William Shakespeare birthday: 50 popular phrases that came from the famous playwright

From 'too much of a good thing' to 'good riddance' and being 'in a pickle'

Jess Denham@jess_denham
Thursday 23 April 2015 19:03
comments
Playwright William Shakespeare would have been 451 today
Playwright William Shakespeare would have been 451 today

This St George's Day also marks what would have been the 451th birthday of England's greatest playwright, William Shakespeare.

His plays are still hailed as the pinnacle of literature and hundreds of his coined phrases are still in wide usage in modern Britain.

The Bard's influence on our language and culture is still impossible to escape (sorry, GCSE students) and even those who "don't do Shakespeare" unwittingly channel his words in their daily lives.

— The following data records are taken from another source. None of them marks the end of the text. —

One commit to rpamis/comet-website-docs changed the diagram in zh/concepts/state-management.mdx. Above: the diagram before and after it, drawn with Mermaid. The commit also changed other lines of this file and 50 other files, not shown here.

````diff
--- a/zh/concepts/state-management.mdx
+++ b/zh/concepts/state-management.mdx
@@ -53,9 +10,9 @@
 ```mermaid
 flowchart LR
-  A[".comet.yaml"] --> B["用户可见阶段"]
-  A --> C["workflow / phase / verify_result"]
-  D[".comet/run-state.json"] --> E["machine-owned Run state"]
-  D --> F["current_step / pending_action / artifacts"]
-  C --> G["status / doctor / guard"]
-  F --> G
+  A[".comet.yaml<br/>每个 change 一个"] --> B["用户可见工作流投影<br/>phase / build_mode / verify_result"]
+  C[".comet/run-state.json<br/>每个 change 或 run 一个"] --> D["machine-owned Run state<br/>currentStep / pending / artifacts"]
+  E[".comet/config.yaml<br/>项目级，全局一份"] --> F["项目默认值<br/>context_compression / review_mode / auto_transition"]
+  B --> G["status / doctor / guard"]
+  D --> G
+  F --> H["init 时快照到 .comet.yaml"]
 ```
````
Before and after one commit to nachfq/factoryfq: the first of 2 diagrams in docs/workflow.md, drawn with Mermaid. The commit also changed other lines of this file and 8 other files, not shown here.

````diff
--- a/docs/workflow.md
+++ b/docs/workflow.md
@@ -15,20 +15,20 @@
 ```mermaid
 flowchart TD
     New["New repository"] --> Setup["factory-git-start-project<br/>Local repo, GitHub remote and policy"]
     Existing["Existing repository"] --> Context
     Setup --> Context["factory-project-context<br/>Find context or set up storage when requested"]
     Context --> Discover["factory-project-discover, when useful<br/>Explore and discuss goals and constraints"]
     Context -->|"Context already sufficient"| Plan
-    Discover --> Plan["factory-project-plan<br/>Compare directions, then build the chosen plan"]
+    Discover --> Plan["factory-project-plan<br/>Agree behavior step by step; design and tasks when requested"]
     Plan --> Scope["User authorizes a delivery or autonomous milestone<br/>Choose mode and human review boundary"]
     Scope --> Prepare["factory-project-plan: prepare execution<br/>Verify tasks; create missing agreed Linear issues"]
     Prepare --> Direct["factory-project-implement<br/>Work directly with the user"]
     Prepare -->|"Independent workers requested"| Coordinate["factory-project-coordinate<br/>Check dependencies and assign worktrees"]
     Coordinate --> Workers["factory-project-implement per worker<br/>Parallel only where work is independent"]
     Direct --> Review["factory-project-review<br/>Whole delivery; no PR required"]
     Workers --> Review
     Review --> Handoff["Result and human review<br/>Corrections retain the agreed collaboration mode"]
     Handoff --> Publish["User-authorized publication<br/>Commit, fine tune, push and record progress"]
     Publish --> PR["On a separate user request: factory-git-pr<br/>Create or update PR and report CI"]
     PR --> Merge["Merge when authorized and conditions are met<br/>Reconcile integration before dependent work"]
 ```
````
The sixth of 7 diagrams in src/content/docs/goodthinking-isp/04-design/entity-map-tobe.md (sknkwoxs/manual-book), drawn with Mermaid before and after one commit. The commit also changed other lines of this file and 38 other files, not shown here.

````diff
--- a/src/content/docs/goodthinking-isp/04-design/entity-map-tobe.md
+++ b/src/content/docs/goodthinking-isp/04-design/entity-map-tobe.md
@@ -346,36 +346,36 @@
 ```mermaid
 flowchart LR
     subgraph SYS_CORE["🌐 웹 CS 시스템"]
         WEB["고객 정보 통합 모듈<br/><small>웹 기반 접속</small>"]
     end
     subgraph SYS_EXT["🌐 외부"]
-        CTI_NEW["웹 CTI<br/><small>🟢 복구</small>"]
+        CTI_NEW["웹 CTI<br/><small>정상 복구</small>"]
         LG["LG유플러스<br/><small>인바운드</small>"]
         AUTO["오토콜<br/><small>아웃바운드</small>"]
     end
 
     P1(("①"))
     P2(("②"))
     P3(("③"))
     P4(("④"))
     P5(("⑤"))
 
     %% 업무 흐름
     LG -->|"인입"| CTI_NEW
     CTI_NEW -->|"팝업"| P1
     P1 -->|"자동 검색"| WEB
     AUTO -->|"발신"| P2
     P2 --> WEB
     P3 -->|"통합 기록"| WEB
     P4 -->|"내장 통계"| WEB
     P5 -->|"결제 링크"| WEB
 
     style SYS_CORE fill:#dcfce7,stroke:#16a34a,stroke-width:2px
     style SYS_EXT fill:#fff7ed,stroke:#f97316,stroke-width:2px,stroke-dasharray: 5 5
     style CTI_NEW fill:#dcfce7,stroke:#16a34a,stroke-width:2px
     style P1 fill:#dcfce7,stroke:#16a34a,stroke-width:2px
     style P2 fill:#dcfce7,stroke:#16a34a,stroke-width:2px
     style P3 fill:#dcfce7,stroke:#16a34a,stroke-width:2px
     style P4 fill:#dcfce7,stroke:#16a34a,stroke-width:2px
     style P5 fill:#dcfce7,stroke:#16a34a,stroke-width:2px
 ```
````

Ever found yourself muttering 'for goodness sake' as someone queue-jumps? Or perhaps having "too much of a good thing" has left you "puking" and a "sorry sight"?

These are just a handful of popular sayings that came courtesy of Shakespeare.

More words and phrases coined by the Bard

- "Fancy-free" - A Midsummer Night's Dream

- "Lie low" - Much Ado About Nothing

- "Send packing" - Henry IV

- "Foregone conclusion" - Othello

- "A sorry sight" - Macbeth

- "For goodness sake" - Henry VIII

- "Good riddance" - The Merchant of Venice

- "Neither here not there" - Othello

- "Mum's the word" - Henry VI, Part II

- "What's done is done" - Macbeth

- "Eaten out of house and home" - Henry IV, Part II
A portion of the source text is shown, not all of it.